College Letter 05/2016
Five soon-to-be graduates share the academic passions they've found at UNH.
They have more than one mentor, more than one possible career path, a slew of skill sets and a bunch of friends. They accept that problems are complex, that circumstances may change, and throughout, they retain a clear sense of purpose.
A UNH-produced film helps write Black experience back into New Hampshire history.
The year was 1835. The place: Canaan, N.H. Hundreds of men with teams of oxen and chains descended on Noyes Academy, a newly-established interracial school. They pulled the building off its foundation, dragging it a mile to the town hall where they left it in a heap.
Joe Lugalla is among this year's faculty retirees, but resting isn't in his plan.

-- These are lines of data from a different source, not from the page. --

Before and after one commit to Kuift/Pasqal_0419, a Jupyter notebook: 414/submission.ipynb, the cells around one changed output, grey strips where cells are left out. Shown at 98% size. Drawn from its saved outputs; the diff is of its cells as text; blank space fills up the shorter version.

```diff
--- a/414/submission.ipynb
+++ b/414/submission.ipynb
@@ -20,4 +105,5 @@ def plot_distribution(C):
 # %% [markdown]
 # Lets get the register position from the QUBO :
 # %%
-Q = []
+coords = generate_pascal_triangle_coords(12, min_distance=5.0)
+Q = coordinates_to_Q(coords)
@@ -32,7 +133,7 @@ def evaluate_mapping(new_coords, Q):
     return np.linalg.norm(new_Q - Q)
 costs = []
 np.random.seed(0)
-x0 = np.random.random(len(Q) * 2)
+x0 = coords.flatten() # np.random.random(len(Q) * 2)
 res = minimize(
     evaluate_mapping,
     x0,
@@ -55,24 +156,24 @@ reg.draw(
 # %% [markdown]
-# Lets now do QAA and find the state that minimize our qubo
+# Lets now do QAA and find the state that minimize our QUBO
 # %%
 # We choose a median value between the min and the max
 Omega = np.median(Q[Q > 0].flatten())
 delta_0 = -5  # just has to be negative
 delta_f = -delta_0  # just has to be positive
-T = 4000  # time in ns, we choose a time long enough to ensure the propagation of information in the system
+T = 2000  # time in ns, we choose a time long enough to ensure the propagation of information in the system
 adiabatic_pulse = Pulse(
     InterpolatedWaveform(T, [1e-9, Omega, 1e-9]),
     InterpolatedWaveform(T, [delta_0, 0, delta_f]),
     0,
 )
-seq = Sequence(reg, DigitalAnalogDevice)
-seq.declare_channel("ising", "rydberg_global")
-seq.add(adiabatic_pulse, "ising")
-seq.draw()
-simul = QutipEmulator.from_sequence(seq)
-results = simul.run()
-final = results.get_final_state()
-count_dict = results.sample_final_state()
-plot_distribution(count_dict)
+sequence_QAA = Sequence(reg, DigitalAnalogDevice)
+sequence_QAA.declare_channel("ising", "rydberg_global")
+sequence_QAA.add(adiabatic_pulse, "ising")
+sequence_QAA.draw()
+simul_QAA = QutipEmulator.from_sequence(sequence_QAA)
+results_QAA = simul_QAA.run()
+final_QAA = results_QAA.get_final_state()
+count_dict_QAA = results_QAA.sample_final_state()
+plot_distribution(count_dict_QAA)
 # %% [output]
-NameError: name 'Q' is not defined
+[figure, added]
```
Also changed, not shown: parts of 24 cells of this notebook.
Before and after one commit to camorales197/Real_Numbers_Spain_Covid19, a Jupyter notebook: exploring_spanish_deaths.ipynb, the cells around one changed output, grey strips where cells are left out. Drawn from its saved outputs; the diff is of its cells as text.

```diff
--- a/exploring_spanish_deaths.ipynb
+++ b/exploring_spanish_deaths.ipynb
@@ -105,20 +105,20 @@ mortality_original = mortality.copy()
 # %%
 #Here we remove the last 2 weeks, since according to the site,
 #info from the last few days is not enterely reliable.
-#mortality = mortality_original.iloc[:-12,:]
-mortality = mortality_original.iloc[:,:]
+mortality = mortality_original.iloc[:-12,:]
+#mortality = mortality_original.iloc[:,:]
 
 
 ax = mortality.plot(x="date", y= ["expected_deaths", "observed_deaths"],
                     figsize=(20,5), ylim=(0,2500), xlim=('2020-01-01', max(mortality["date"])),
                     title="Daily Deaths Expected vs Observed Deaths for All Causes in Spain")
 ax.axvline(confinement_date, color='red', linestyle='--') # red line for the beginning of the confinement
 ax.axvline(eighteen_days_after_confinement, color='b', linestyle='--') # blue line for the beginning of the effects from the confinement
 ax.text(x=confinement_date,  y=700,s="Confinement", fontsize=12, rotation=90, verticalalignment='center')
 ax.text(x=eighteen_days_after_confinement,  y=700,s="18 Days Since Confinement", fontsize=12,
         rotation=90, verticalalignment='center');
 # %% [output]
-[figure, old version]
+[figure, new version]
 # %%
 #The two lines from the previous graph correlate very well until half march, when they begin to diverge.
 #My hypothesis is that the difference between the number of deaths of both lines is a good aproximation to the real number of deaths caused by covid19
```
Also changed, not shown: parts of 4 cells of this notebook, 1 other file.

You'd think that Joe Lugalla might want to just relax. He has worked for more than 40 years as an educator and researcher, the last 22 of which were spent as an anthropology professor at UNH. He's retiring this year, but he has already hit the ground running on a new career path.